A Health Insurance Marketplace is a state market where you can purchase a government-regulated health care plan. Government subsidies are available only through the marketplace. If you are uninsured and eligible for a subsidy, you must purchase your insurance through the marketplace to receive the subsidy.

Health Exchange is another term for the Health Insurance Marketplace. Again, these are two names for the same thing.

Open Enrollment is a period that typically falls between late fall and late January. During the Open Enrollment window, individuals and families may sign up for Obamacare and receive the best discounts. Outside of open enrollment months, you may qualify for short-term insurance or may enroll with a Qualifying Life Event. Medicaid is always open and does not require a Qualifying Life Event for enrollment.

Special Enrollment includes months outside the open enrollment period. During special enrollment, you can enroll in Obamacare without penalty if you have a Qualifying Life Event.

A Qualifying Life Event is a designated situation that exempts you from the open enrollment period. The most common events are a loss of coverage; marriage; new child in the home either through birth, adoption, or foster care; moving to a different state; or a change in household income.

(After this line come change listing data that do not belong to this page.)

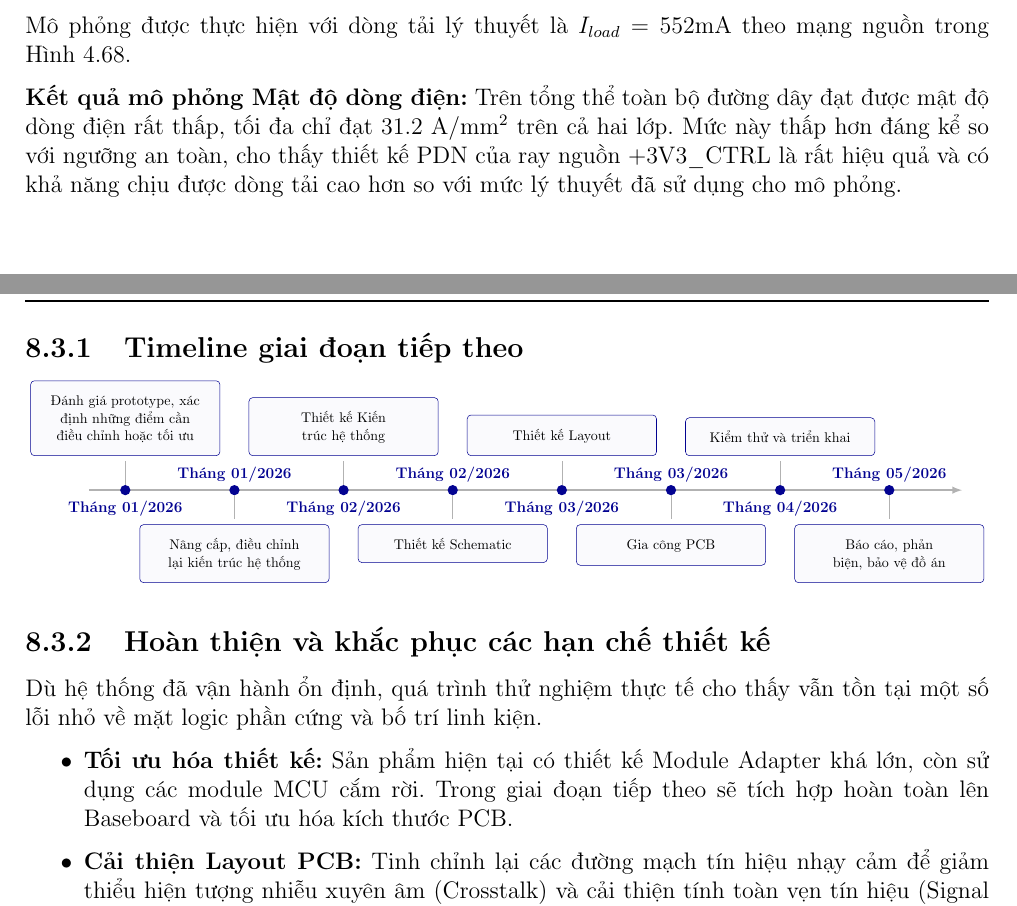
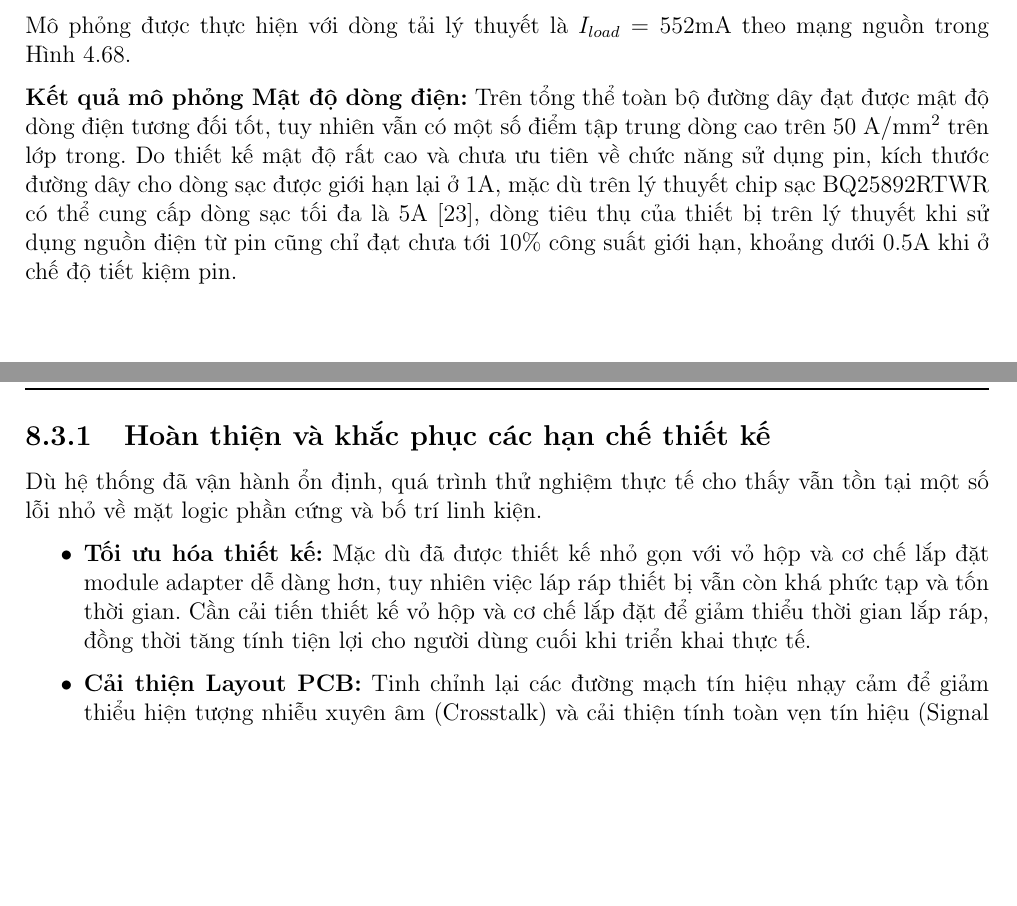
Before and after one commit to hongthiennhan/DATN_Gateway, a LaTeX thesis (main.tex, which reads contents/ket_luan/huong_phat_trien.tex, contents/phan_tich_thiet_ke/phan_tich_va_mo_phong.tex): two parts of pages 105 and 156 of 160 before the commit and two parts of pages 105 and 155 of 159 after it, joined at a grey line, cut so that both start at the same text, the shorter picture padded with empty space. Compiled offline with pdfLaTeX.

Commit message:
update
Co-authored-by: Copilot <copilot@github.com>

```diff
--- a/contents/ket_luan/huong_phat_trien.tex
+++ b/contents/ket_luan/huong_phat_trien.tex
@@ -4,76 +4,76 @@
 
     Trong giai đoạn tiếp theo, sản phẩm cần được phân tích ưu nhược điểm của phiên bản hiện tại, hiệu chỉnh lại đặc tả chi tiết cho sản phẩm, và lên kế hoạch chi tiết cho quá trình hoàn thiện sản phẩm.
 
-    \subsection{Timeline giai đoạn tiếp theo}
-        \resizebox{\textwidth}{!}{
-        \begin{tikzpicture}[
-            node distance = 1.2cm,
-            line/.style = {ultra thick, black!30, -latex},
-            dot/.style = {circle, fill=BKblue, minimum size=8pt, inner sep=0pt, outer sep=0pt},
-            box/.style = {rectangle, draw=BKblue, fill=BKblue!2, rounded corners=3pt, inner sep=10pt, text width=4.5cm, font=\small, align=center},
-            time/.style = {font=\bfseries\color{BKblue}, align=center, inner sep=0pt}
-        ]
+    % \subsection{Timeline giai đoạn tiếp theo}
+    %     \resizebox{\textwidth}{!}{
+    %     \begin{tikzpicture}[
+    %         node distance = 1.2cm,
+    %         line/.style = {ultra thick, black!30, -latex},
+    %         dot/.style = {circle, fill=BKblue, minimum size=8pt, inner sep=0pt, outer sep=0pt},
+    %         box/.style = {rectangle, draw=BKblue, fill=BKblue!2, rounded corners=3pt, inner sep=10pt, text width=4.5cm, font=\small, align=center},
+    %         time/.style = {font=\bfseries\color{BKblue}, align=center, inner sep=0pt}
+    %     ]
 
-            % Vẽ trục thời gian chính
-            \draw[line] (-1,0) -- (23,0);
+    %         % Vẽ trục thời gian chính
+    %         \draw[line] (-1,0) -- (23,0);
 
-            % --- Mốc 1: Hộp TRÊN - Thời gian DƯỚI (Sát trục) ---
-            \node[dot] (d1) at (0,0) {};
-            \node[box, above=0.8cm of d1] {Đánh giá prototype, xác định những điểm cần điều chỉnh hoặc tối ưu};
-            % yshift=-6pt đưa chữ xuống sát mép dưới của chấm tròn
-            \node[time, anchor=north, yshift=-6pt] at (d1) {Tháng 01/2026};
-            \draw[black!30] (d1) -- (0,0.8);
+    %         % --- Mốc 1: Hộp TRÊN - Thời gian DƯỚI (Sát trục) ---
+    %         \node[dot] (d1) at (0,0) {};
+    %         \node[box, above=0.8cm of d1] {Đánh giá prototype, xác định những điểm cần điều chỉnh hoặc tối ưu};
+    %         % yshift=-6pt đưa chữ xuống sát mép dưới của chấm tròn
+    %         \node[time, anchor=north, yshift=-6pt] at (d1) {Tháng 01/2026};
+    %         \draw[black!30] (d1) -- (0,0.8);
 
-            % --- Mốc 2: Hộp DƯỚI - Thời gian TRÊN (Sát trục) ---
-            \node[dot] (d2) at (3,0) {};
-            \node[box, below=0.8cm of d2] {Nâng cấp, điều chỉnh lại kiến trúc hệ thống};
-            % yshift=6pt đưa chữ lên sát mép trên của chấm tròn
-            \node[time, anchor=south, yshift=6pt] at (d2) {Tháng 01/2026};
-            \draw[black!30] (d2) -- (3,-0.8);
+    %         % --- Mốc 2: Hộp DƯỚI - Thời gian TRÊN (Sát trục) ---
+    %         \node[dot] (d2) at (3,0) {};
+    %         \node[box, below=0.8cm of d2] {Nâng cấp, điều chỉnh lại kiến trúc hệ thống};
+    %         % yshift=6pt đưa chữ lên sát mép trên của chấm tròn
+    %         \node[time, anchor=south, yshift=6pt] at (d2) {Tháng 01/2026};
+    %         \draw[black!30] (d2) -- (3,-0.8);
 
-            % --- Mốc 3: Hộp TRÊN - Thời gian DƯỚI ---
-            \node[dot] (d3) at (6,0) {};
-            \node[box, above=0.8cm of d3] {Thiết kế Kiến trúc hệ thống};
-            \node[time, anchor=north, yshift=-6pt] at (d3) {Tháng 02/2026};
-            \draw[black!30] (d3) -- (6,0.8);
+    %         % --- Mốc 3: Hộp TRÊN - Thời gian DƯỚI ---
+    %         \node[dot] (d3) at (6,0) {};
+    %         \node[box, above=0.8cm of d3] {Thiết kế Kiến trúc hệ thống};
+    %         \node[time, anchor=north, yshift=-6pt] at (d3) {Tháng 02/2026};
+    %         \draw[black!30] (d3) -- (6,0.8);
 
-            % --- Mốc 4: Hộp DƯỚI - Thời gian TRÊN ---
-            \node[dot] (d4) at (9,0) {};
-            \node[box, below=0.8cm of d4] {Thiết kế Schematic};
-            \node[time, anchor=south, yshift=6pt] at (d4) {Tháng 02/2026};
-            \draw[black!30] (d4) -- (9,-0.8);
+    %         % --- Mốc 4: Hộp DƯỚI - Thời gian TRÊN ---
+    %         \node[dot] (d4) at (9,0) {};
+    %         \node[box, below=0.8cm of d4] {Thiết kế Schematic};
+    %         \node[time, anchor=south, yshift=6pt] at (d4) {Tháng 02/2026};
+    %         \draw[black!30] (d4) -- (9,-0.8);
 
-            % --- Mốc 5: Hộp TRÊN - Thời gian DƯỚI ---
-            \node[dot] (d5) at (12,0) {};
-            \node[box, above=0.8cm of d5] {Thiết kế Layout};
-            \node[time, anchor=north, yshift=-6pt] at (d5) {Tháng 03/2026};
-            \draw[black!30] (d5) -- (12,0.8);
+    %         % --- Mốc 5: Hộp TRÊN - Thời gian DƯỚI ---
+    %         \node[dot] (d5) at (12,0) {};
+    %         \node[box, above=0.8cm of d5] {Thiết kế Layout};
+    %         \node[time, anchor=north, yshift=-6pt] at (d5) {Tháng 03/2026};
+    %         \draw[black!30] (d5) -- (12,0.8);
 
-            % --- Mốc 6: Hộp DƯỚI - Thời gian TRÊN ---
-            \node[dot] (d6) at (15,0) {};
-            \node[box, below=0.8cm of d6] {Gia công PCB};
-            \node[time, anchor=south, yshift=6pt] at (d6) {Tháng 03/2026};
-            \draw[black!30] (d6) -- (15,-0.8);
+    %         % --- Mốc 6: Hộp DƯỚI - Thời gian TRÊN ---
+    %         \node[dot] (d6) at (15,0) {};
+    %         \node[box, below=0.8cm of d6] {Gia công PCB};
+    %         \node[time, anchor=south, yshift=6pt] at (d6) {Tháng 03/2026};
+    %         \draw[black!30] (d6) -- (15,-0.8);
 
-            % --- Mốc 7: Hộp TRÊN - Thời gian DƯỚI ---
-            \node[dot] (d7) at (18,0) {};
-            \node[box, above=0.8cm of d7] {Kiểm thử và triển khai};
-            \node[time, anchor=north, yshift=-6pt] at (d7) {Tháng 04/2026};
-            \draw[black!30] (d7) -- (18,0.8);
+    %         % --- Mốc 7: Hộp TRÊN - Thời gian DƯỚI ---
+    %         \node[dot] (d7) at (18,0) {};
+    %         \node[box, above=0.8cm of d7] {Kiểm thử và triển khai};
+    %         \node[time, anchor=north, yshift=-6pt] at (d7) {Tháng 04/2026};
+    %         \draw[black!30] (d7) -- (18,0.8);
 
-            % --- Mốc 8: Hộp DƯỚI - Thời gian TRÊN ---
-            \node[dot] (d8) at (21,0) {};
-            \node[box, below=0.8cm of d8] {Báo cáo, phản biện, bảo vệ đồ án};
-            \node[time, anchor=south, yshift=6pt] at (d8) {Tháng 05/2026};
-            \draw[black!30] (d8) -- (21,-0.8);
+    %         % --- Mốc 8: Hộp DƯỚI - Thời gian TRÊN ---
+    %         \node[dot] (d8) at (21,0) {};
+    %         \node[box, below=0.8cm of d8] {Báo cáo, phản biện, bảo vệ đồ án};
+    %         \node[time, anchor=south, yshift=6pt] at (d8) {Tháng 05/2026};
+    %         \draw[black!30] (d8) -- (21,-0.8);
 
-        \end{tikzpicture}
-        }
+    %     \end{tikzpicture}
+    %     }
 
     \subsection{Hoàn thiện và khắc phục các hạn chế thiết kế}
     Dù hệ thống đã vận hành ổn định, quá trình thử nghiệm thực tế cho thấy vẫn tồn tại một số lỗi nhỏ về mặt logic phần cứng và bố trí linh kiện.
         \begin{itemize}
-            \item \textbf{Tối ưu hóa thiết kế:} Sản phẩm hiện tại có thiết kế Module Adapter khá lớn, còn sử dụng các module MCU cắm rời. Trong giai đoạn tiếp theo sẽ tích hợp hoàn toàn lên Baseboard và tối ưu hóa kích thước PCB.
+            \item \textbf{Tối ưu hóa thiết kế:} Mặc dù đã được thiết kế nhỏ gọn với vỏ hộp và cơ chế lắp đặt module adapter dễ dàng hơn, tuy nhiên việc láp ráp thiết bị vẫn còn khá phức tạp và tốn thời gian. Cần cải tiến thiết kế vỏ hộp và cơ chế lắp đặt để giảm thiểu thời gian lắp ráp, đồng thời tăng tính tiện lợi cho người dùng cuối khi triển khai thực tế.
             \item \textbf{Cải thiện Layout PCB:} Tinh chỉnh lại các đường mạch tín hiệu nhạy cảm để giảm thiểu hiện tượng nhiễu xuyên âm (Crosstalk) và cải thiện tính toàn vẹn tín hiệu (Signal Integrity) khi hệ thống hoạt động ở tần số cao.
         \end{itemize}
 
--- a/contents/phan_tich_thiet_ke/phan_tich_va_mo_phong.tex
+++ b/contents/phan_tich_thiet_ke/phan_tich_va_mo_phong.tex
@@ -551,7 +548,7 @@
             \end{figure}
 
             \textbf{Kết quả mô phỏng Mật độ dòng điện:}
-            Trên tổng thể toàn bộ đường dây đạt được mật độ dòng điện rất thấp, tối đa chỉ đạt 31.2 A/mm$^2$ trên cả hai lớp. Mức này thấp hơn đáng kể so với ngưỡng an toàn, cho thấy thiết kế PDN của ray nguồn +3V3\_CTRL là rất hiệu quả và có khả năng chịu được dòng tải cao hơn so với mức lý thuyết đã sử dụng cho mô phỏng.
+            Trên tổng thể toàn bộ đường dây đạt được mật độ dòng điện tương đối tốt, tuy nhiên vẫn có một số điểm tập trung dòng cao trên 50 A/mm$^2$ trên lớp trong. Do thiết kế mật độ rất cao và chưa ưu tiên về chức năng sử dụng pin, kích thước đường dây cho dòng sạc được giới hạn lại ở 1A, mặc dù trên lý thuyết chip sạc BQ25892RTWR có thể cung cấp dòng sạc tối đa là 5A\cite{FastChargerBq2589x}, dòng tiêu thụ của thiết bị trên lý thuyết khi sử dụng nguồn điện từ pin cũng chỉ đạt chưa tới $10\%$ công suất giới hạn, khoảng dưới 0.5A khi ở chế độ tiết kiệm pin.
 
             \begin{figure}[h]
                 \centering
```
Also changed, not shown: contents/phan_tich_thiet_ke/dac_ta_san_pham.tex (+1 -1 lines), contents/phan_tich_thiet_ke/phan_tich_yeu_cau.tex (+1 -1 lines), contents/tong_quan.tex (+2 -2 lines), figures/3v7_vbat_sim_current_density.png (added), figures/3v7_vbat_sim_voltage_drop.png (added), contents/ket_luan/huong_phat_trien.tex (2 more changed lines), contents/phan_tich_thiet_ke/phan_tich_va_mo_phong.tex (50 more changed lines), 1 other file.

Understanding the Process
Your eligibility for free or low-cost health care programs and discounts is determined by where you fall within state guidelines based on your income and household size. On nearly all healthcare websites, the first information you are asked to provide is your zip code. From your zip code, you will be directed to plans available in your state.

Medicaid, CHIP, or Marketplace? Depending on your income and household size, you may be directed to Medicaid or the Marketplace. Even if you are sent to the marketplace, look up the Medicaid standards for your state. If your annual income falls below the line set by your state either under Medicaid, Expanded Medicaid, or CHIP you may apply for Medicaid. It is not necessary for you to enter the Health Care Marketplace and choose coverage if you are eligible for Medicaid.

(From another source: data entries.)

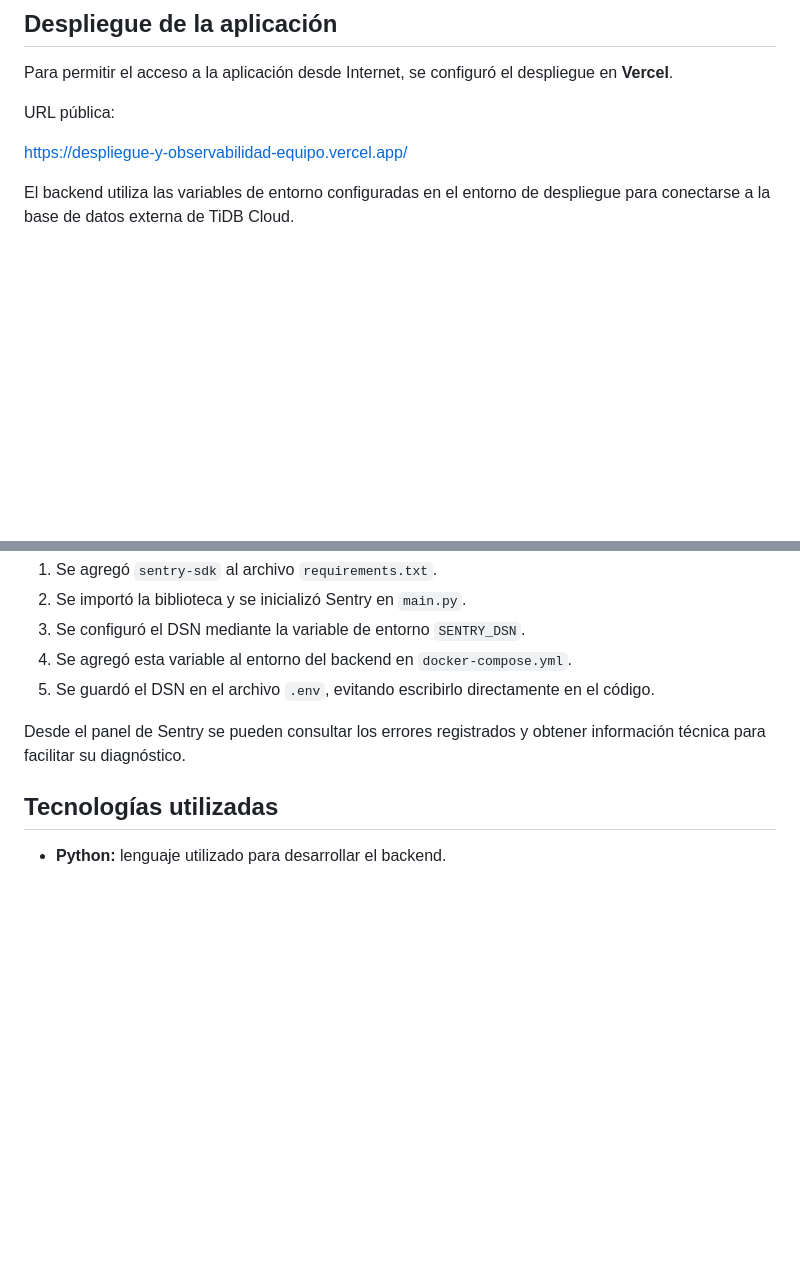
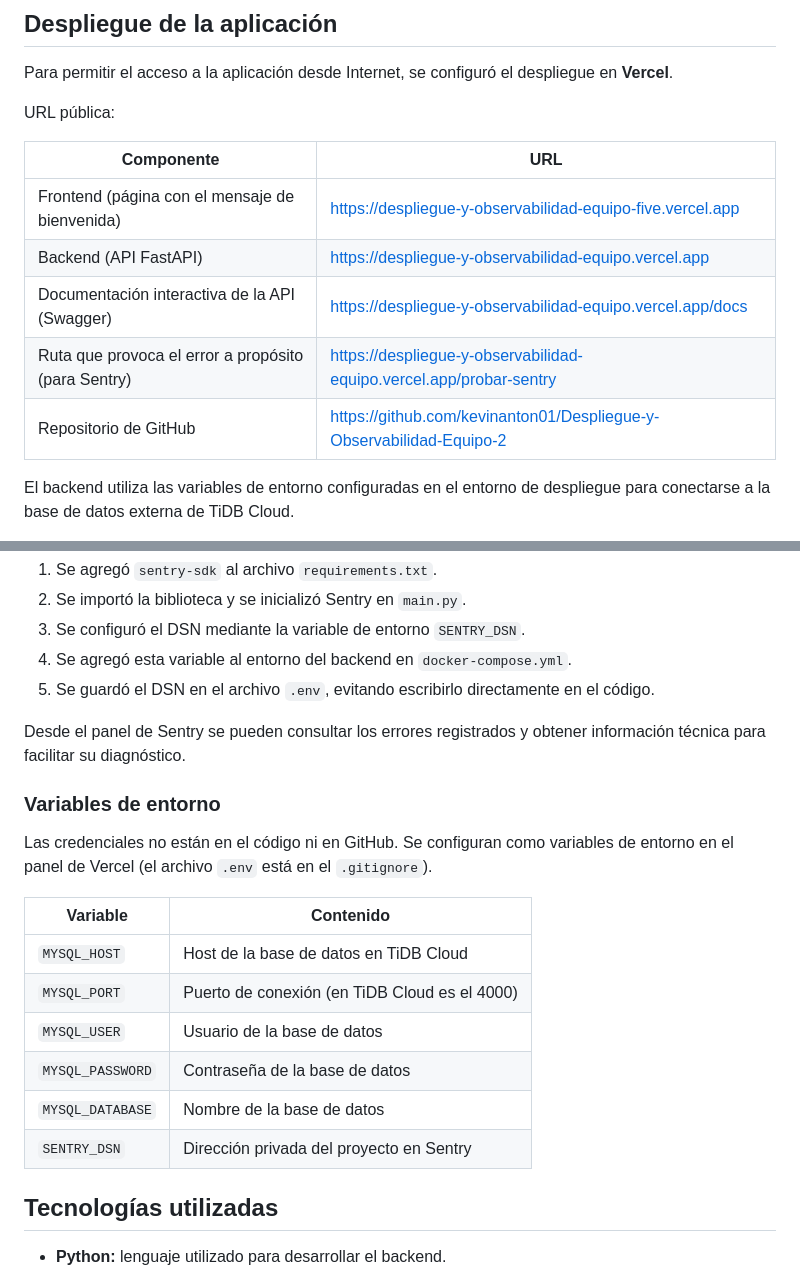
Before and after one commit to kevinanton01/Despliegue-y-Observabilidad-Equipo-2, a Markdown page: readme.md, 2 parts joined by grey strips. Rendered like a GitHub page; blank space fills up the shorter version.

Commit message:
Update README with deployment URLs and environment variables
Added environment variables section with details on database and Sentry configuration.

```diff
--- a/readme.md
+++ b/readme.md
@@ -173,7 +173,15 @@ Para permitir el acceso a la aplicación desde Internet, se configuró el despli
 
 URL pública:
 
-https://despliegue-y-observabilidad-equipo.vercel.app/
+
+| Componente | URL |
+|---|---|
+| Frontend (página con el mensaje de bienvenida) | https://despliegue-y-observabilidad-equipo-five.vercel.app |
+| Backend (API FastAPI) | https://despliegue-y-observabilidad-equipo.vercel.app |
+| Documentación interactiva de la API (Swagger) | https://despliegue-y-observabilidad-equipo.vercel.app/docs |
+| Ruta que provoca el error a propósito (para Sentry) | https://despliegue-y-observabilidad-equipo.vercel.app/probar-sentry |
+| Repositorio de GitHub | https://github.com/kevinanton01/Despliegue-y-Observabilidad-Equipo-2 |
+
 
 El backend utiliza las variables de entorno configuradas en el entorno de despliegue para conectarse a la base de datos externa de TiDB Cloud.
 
@@ -203,6 +211,18 @@ La configuración se realizó mediante los siguientes pasos:
 
 Desde el panel de Sentry se pueden consultar los errores registrados y obtener información técnica para facilitar su diagnóstico.
 
+### Variables de entorno
+
+Las credenciales no están en el código ni en GitHub. Se configuran como variables de entorno en el panel de Vercel (el archivo `.env` está en el `.gitignore`).
+
+| Variable | Contenido |
+|---|---|
+| `MYSQL_HOST` | Host de la base de datos en TiDB Cloud |
+| `MYSQL_PORT` | Puerto de conexión (en TiDB Cloud es el 4000) |
+| `MYSQL_USER` | Usuario de la base de datos |
+| `MYSQL_PASSWORD` | Contraseña de la base de datos |
+| `MYSQL_DATABASE` | Nombre de la base de datos |
+| `SENTRY_DSN` | Dirección privada del proyecto en Sentry |
 ## Tecnologías utilizadas
 
 - **Python:** lenguaje utilizado para desarrollar el backend.
```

If you make too much for Medicaid, you may still qualify for a federal subsidy toward your monthly payments. The Health Care Marketplace automatically calculates your subsidy. 8 of 10 uninsured individuals are eligible for some subsidy in the Marketplace.

Finding The Right Coverage For You
Is your doctor in the plan? If you prefer a particular doctor, you will need to choose a plan where that doctor participates. Also consider the hospitals, labs, and other facilities included. You will want to choose a plan that has quality facilities and providers in convenient locations.

What percentage of which prescriptions does the plan cover? Prescription costs can add up quickly. Choose a plan that covers medications you currently take or are likely to use in the coming year.

What is the real cost? The total cost of your care is much more than the monthly premium. Depending on the plan you choose, you will need to pay a deductible which could be several thousand dollars. Also, you may be responsible for copays on doctor visits or for a percentage of all services you receive.

If you don't fully understand the plans, don't feel bad. The jargon can be intimidating and few people really understand it. If you have questions, ask. Insurance company customer service representatives are professional, responsible, helpful sources of information. They can get you through the chaos and find the plan that fits your needs.

Many of us have a variety of immediate needs. Perhaps health insurance is not on the same level as food or clothes, but when you're sick, have an unexpected accident or are diagnosed with a disease, it moves directly to the top of the list. Learning about insurance may not be an exciting way to spend a Saturday afternoon, but understanding and reviewing your options is time well spent. Making the right choices can give you and your family peace of mind without adding another significant expense to your budget, and that's as good as a straight gift of cash!